In the wake of mass murders at two New Zealand mosques, a leading organizer of Oregon Muslims is demanding state lawmakers create a plan for dealing with white nationalism and right-wing extremists.
Zakir Khan, the board chair of the Oregon chapter of the Council on American-Islamic Relations, says the Oregon Legislature still has little measurement of how serious a threat white nationalism poses to minority groups here. He says a bill aiming to change Oregon hate crime laws is a start, but needs funding.
"They should hold hearings on what the problem is, and how to counteract it," Khan tells WW. "They have very little information. Far right radicalization is going to last years and we need to hear plans on what they're going to do about it and what they will put resources into."

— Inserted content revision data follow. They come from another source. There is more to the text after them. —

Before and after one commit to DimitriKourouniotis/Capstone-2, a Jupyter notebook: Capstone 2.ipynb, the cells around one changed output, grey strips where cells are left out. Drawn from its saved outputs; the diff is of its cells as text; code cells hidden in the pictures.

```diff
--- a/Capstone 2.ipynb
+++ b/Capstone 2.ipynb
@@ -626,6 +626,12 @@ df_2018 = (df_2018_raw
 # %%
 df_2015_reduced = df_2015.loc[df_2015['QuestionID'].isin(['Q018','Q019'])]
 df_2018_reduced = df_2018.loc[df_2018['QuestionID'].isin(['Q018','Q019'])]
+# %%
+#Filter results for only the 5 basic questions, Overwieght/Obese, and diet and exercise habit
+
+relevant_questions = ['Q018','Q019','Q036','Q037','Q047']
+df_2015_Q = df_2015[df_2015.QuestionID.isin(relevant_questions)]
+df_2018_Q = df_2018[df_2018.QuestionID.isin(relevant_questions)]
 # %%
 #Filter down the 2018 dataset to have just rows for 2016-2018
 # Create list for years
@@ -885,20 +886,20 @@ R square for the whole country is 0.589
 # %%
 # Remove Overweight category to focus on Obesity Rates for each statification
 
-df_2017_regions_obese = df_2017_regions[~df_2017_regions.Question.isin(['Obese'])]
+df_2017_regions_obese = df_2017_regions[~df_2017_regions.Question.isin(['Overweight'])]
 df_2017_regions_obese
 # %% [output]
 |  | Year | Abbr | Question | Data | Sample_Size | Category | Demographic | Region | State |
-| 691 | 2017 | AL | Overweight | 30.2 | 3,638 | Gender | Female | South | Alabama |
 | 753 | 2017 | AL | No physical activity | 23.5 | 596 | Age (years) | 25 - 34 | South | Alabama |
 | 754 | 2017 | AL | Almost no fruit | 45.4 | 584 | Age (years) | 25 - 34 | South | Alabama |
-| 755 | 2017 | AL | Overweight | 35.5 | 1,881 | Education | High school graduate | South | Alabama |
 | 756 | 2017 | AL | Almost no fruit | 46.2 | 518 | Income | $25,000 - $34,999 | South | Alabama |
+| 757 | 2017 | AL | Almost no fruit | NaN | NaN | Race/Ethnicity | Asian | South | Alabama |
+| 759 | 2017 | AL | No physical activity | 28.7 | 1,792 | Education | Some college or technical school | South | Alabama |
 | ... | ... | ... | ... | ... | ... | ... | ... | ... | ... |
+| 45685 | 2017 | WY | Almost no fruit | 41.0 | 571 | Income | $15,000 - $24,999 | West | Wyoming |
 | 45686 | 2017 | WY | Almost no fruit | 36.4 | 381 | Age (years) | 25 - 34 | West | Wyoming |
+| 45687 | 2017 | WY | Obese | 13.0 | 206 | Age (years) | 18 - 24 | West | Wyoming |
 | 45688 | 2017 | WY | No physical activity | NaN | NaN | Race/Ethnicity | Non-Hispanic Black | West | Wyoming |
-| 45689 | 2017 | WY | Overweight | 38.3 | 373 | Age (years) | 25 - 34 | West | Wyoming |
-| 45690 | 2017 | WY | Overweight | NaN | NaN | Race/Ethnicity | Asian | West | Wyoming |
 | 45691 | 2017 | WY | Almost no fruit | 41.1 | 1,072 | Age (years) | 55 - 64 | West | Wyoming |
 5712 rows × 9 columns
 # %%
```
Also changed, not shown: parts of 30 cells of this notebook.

Khan says Congress should respond with equal urgency. "We need state and local responses to be supplemented by a federal response," he says.
Khan's comments come as the globe grapples with what appears to be the latest mass killing by a white nationalist. The slayings of 49 people at mosques in Christchurch, New Zealand, follow an attack on a Pittsburgh synagogue last year and the murder of black churchgoers in Charleston, S.C. in 2015.

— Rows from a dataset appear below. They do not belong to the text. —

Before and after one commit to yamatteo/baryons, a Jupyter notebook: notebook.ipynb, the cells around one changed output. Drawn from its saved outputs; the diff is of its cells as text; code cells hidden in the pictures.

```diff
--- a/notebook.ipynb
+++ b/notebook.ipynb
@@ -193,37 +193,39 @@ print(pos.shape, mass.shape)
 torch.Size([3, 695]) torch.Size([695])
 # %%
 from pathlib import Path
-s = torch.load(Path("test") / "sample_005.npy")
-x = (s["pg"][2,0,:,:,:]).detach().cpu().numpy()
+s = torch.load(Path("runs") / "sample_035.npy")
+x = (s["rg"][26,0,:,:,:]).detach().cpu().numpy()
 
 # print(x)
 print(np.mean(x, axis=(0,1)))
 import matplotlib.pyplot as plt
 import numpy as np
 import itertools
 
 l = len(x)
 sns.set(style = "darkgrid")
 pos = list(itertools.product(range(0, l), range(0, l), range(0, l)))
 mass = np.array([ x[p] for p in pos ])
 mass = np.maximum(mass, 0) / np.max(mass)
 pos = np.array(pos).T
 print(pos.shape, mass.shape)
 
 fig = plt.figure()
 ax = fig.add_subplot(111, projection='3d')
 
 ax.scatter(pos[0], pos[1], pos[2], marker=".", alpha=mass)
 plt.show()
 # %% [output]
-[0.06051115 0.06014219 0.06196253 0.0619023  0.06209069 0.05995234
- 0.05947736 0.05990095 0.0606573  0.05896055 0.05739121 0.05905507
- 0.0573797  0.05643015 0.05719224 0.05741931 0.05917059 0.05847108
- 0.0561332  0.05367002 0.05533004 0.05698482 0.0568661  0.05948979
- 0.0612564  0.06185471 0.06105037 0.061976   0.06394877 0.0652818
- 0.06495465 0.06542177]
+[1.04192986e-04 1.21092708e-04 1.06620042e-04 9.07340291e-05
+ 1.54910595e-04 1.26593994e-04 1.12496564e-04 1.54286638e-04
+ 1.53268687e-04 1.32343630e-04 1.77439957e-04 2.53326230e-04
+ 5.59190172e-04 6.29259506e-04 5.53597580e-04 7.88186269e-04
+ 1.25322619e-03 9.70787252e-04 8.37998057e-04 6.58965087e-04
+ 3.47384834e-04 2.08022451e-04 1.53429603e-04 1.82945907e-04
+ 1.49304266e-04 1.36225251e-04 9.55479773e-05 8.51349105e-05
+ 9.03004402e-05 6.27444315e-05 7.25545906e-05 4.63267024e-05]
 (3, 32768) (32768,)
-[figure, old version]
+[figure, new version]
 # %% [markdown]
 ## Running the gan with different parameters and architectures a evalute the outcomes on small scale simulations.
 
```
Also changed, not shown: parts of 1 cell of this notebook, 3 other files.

Portland leaders including Mayor Ted Wheeler gathered at a local mosque today for an interfaith prayer service.
Khan, a 33-year old communications instructor at Linn-Benton Community College, emerged as a leading voice of Oregon Muslims after the 2017 double slayings on a Portland MAX train by Jeremy Christian, a gang-affiliated extremist whose semi-coherent rants were directed at Muslims and Jews.
Khan has been particularly vocal about the failure of Portland police and prosecutors to indict right-wing brawlers who gather here for protests and street fights with antifascists.

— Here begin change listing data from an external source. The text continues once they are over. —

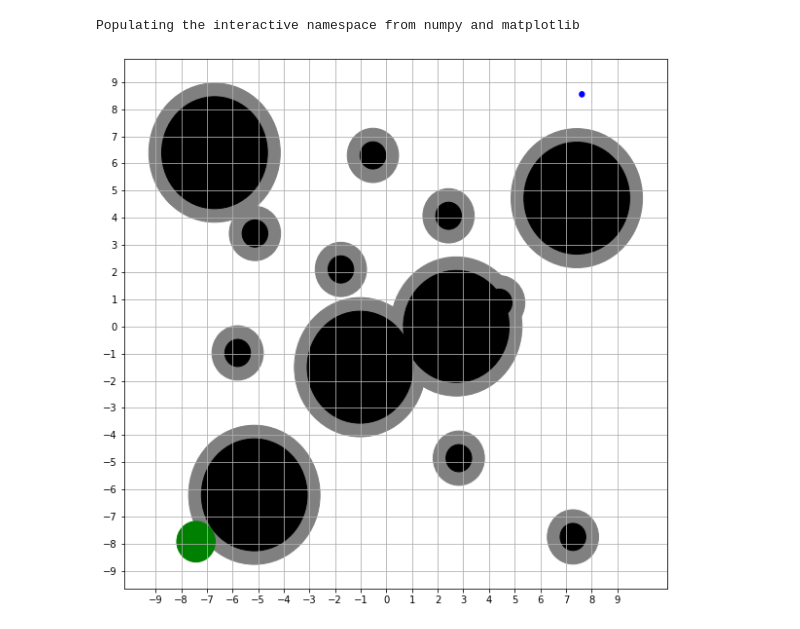
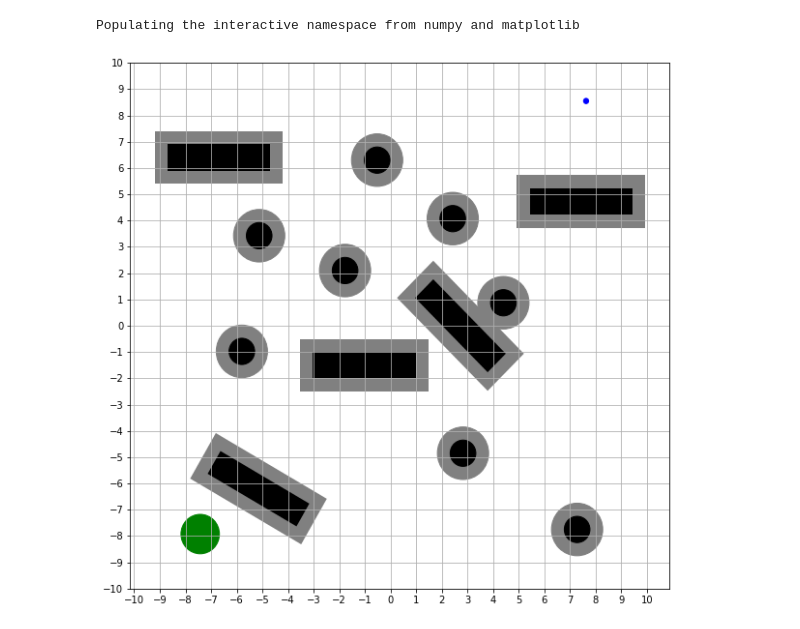
Before and after one commit to maizerrr/cse360, a Jupyter notebook: workshop3/2-a.ipynb, the cells around one changed output. Drawn from its saved outputs; the diff is of its cells as text; code cells hidden in the pictures.

```diff
--- a/workshop3/2-a.ipynb
+++ b/workshop3/2-a.ipynb
@@ -16,11 +33,11 @@ def plot_cir(r):
 # %%
 # Obstacles info
 
-cuboid0 = ((2.725,0),np.sqrt(4**2+1**2)/2,'k')
-cuboid1 = ((7.425,4.725),np.sqrt(4**2+1**2)/2,'k')
-cuboid3 = ((-1.025,-1.5),np.sqrt(4**2+1**2)/2,'k')
-cuboid4 = ((-6.7,6.4),np.sqrt(4**2+1**2)/2,'k')
-cuboid6 = ((-5.15,-6.2),np.sqrt(4**2+1**2)/2,'k')
+cuboid0 = ((2.725,0),4,1,'k',-45)
+cuboid1 = ((7.425,4.725),4,1,'k',0)
+cuboid3 = ((-1.025,-1.5),4,1,'k',0)
+cuboid4 = ((-6.7,6.4),4,1,'k',0)
+cuboid6 = ((-5.15,-6.2),4,1,'k',-30)
 cylinder10 = ((-1.775,2.1),1/2,'k')
 cylinder11 = ((-5.8,-0.975),1/2,'k')
 cylinder12 = ((7.275,-7.75),1/2,'k')
@@ -33,27 +50,35 @@ cylinder9 = ((-5.125,3.425),1/2,'k')
 sphere9 = ((-7.425,-7.925),1.5/2,'g')
 omnirob = ((7.625,8.55),0.1,'b')
 
-rs = [cuboid0,cuboid1,cuboid3,cuboid4,cuboid6,cylinder10,cylinder11,cylinder12,cylinder5,cylinder6,cylinder7,cylinder8,cylinder9]
+rs1 = [cuboid0,cuboid1,cuboid3,cuboid4,cuboid6]
+rs2 = [cylinder10,cylinder11,cylinder12,cylinder5,cylinder6,cylinder7,cylinder8,cylinder9]
 # %%
 # Initialize the graph
 fig = plt.figure()
 ax = fig.gca()
 
 # Plot obstacles
-for r in rs:
+for r in rs1:
+    r_new = (r[0],r[1]+1,r[2]+1,'gray',r[4])
+    plot_rec(r_new)
+
+for r in rs2:
     r_new = (r[0],r[1]+1/2,'gray')
     plot_cir(r_new)
 
-for r in rs:
+for r in rs1:
+    plot_rec(r)
+
+for r in rs2:
     plot_cir(r)
 
 plot_cir(sphere9)
 plot_cir(omnirob)
 
 # Draw grid
-ax.set_xticks(numpy.arange(-9,10,1))
-ax.set_yticks(numpy.arange(-9,10,1))
+ax.set_xticks(numpy.arange(-10,11,1))
+ax.set_yticks(numpy.arange(-10,11,1))
 plt.grid()
 plt.show()
 # %% [output]
-[figure, old version]
+[figure, new version]
```
Also changed, not shown: parts of 2 cells of this notebook, 6 other files.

This morning, Khan issued a statement demanding results from Oregon leaders. "We are not looking for statements from political leadership at this point," he wrote. "We need to see action."
Here's the list Khan offered of practical actions for government and tech companies.
"In order to defeat far-right groups, we believe the following steps are necessary:
Congress must hold a congressional hearing on the impact that far-right groups are having upon marginalized communities both in Oregon and America. We need political leadership to articulate what they are going to do to counteract these groups.
The Oregon Legislature must commit to funding and staffing agencies that support hate crime survivors and counteract white supremacy.
Tech companies must be held accountable for their refusal to remove far-right groups who clearly breach their Terms of Service from their platforms. Companies like GoDaddy who host websites and fundraising pages for far-right extremists do not deserve our money if they think it's acceptable to host these groups. They also do not deserve to escape governmental scrutiny."